==== Data shown ====

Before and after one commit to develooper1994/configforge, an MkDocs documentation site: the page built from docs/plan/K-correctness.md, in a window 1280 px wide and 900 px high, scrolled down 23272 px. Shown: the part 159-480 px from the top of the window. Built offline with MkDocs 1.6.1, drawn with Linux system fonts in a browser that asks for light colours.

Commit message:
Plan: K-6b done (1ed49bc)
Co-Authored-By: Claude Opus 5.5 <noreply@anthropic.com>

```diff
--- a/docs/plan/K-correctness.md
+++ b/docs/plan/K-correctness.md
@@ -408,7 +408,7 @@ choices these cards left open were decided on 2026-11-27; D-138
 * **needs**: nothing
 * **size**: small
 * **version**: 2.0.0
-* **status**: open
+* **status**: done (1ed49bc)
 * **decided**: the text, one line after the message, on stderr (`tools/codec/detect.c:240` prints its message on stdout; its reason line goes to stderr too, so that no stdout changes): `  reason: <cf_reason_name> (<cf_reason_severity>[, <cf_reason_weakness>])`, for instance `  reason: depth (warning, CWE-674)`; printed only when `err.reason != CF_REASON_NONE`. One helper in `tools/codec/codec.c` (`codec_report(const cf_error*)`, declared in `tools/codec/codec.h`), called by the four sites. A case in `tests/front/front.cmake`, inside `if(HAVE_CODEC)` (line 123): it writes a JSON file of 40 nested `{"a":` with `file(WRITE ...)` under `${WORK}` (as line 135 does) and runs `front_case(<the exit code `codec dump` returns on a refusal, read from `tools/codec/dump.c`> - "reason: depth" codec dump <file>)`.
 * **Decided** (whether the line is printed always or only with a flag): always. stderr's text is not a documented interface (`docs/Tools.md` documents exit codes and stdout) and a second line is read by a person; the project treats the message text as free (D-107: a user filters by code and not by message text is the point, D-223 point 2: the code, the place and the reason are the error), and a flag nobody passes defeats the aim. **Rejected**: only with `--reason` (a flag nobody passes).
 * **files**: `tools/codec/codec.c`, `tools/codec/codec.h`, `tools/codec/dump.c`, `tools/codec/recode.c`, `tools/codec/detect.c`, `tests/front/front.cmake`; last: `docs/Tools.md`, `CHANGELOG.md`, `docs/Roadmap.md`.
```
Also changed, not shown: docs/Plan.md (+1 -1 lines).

====

What is expected ▸
Look through the entries above and report each line where the string "docs" occurs.

Task result ▸
Before and after one commit to develooper1994/configforge, an MkDocs documentation site: the page built from docs/plan/K-correctness.md, in a window 1280 px wide and 900 px high, scrolled down 23272 px. Shown: the part 159-480 px from the top of the window. Built offline with MkDocs 1.6.1, drawn with Linux system fonts in a browser that asks for light colours.
--- a/docs/plan/K-correctness.md
+++ b/docs/plan/K-correctness.md
 * **Decided** (whether the line is printed always or only with a flag): always. stderr's text is not a documented interface (`docs/Tools.md` documents exit codes and stdout) and a second line is read by a person; the project treats the message text as free (D-107: a user filters by code and not by message text is the point, D-223 point 2: the code, the place and the reason are the error), and a flag nobody passes defeats the aim. **Rejected**: only with `--reason` (a flag nobody passes).
 * **files**: `tools/codec/codec.c`, `tools/codec/codec.h`, `tools/codec/dump.c`, `tools/codec/recode.c`, `tools/codec/detect.c`, `tests/front/front.cmake`; last: `docs/Tools.md`, `CHANGELOG.md`, `docs/Roadmap.md`.
Also changed, not shown: docs/Plan.md (+1 -1 lines).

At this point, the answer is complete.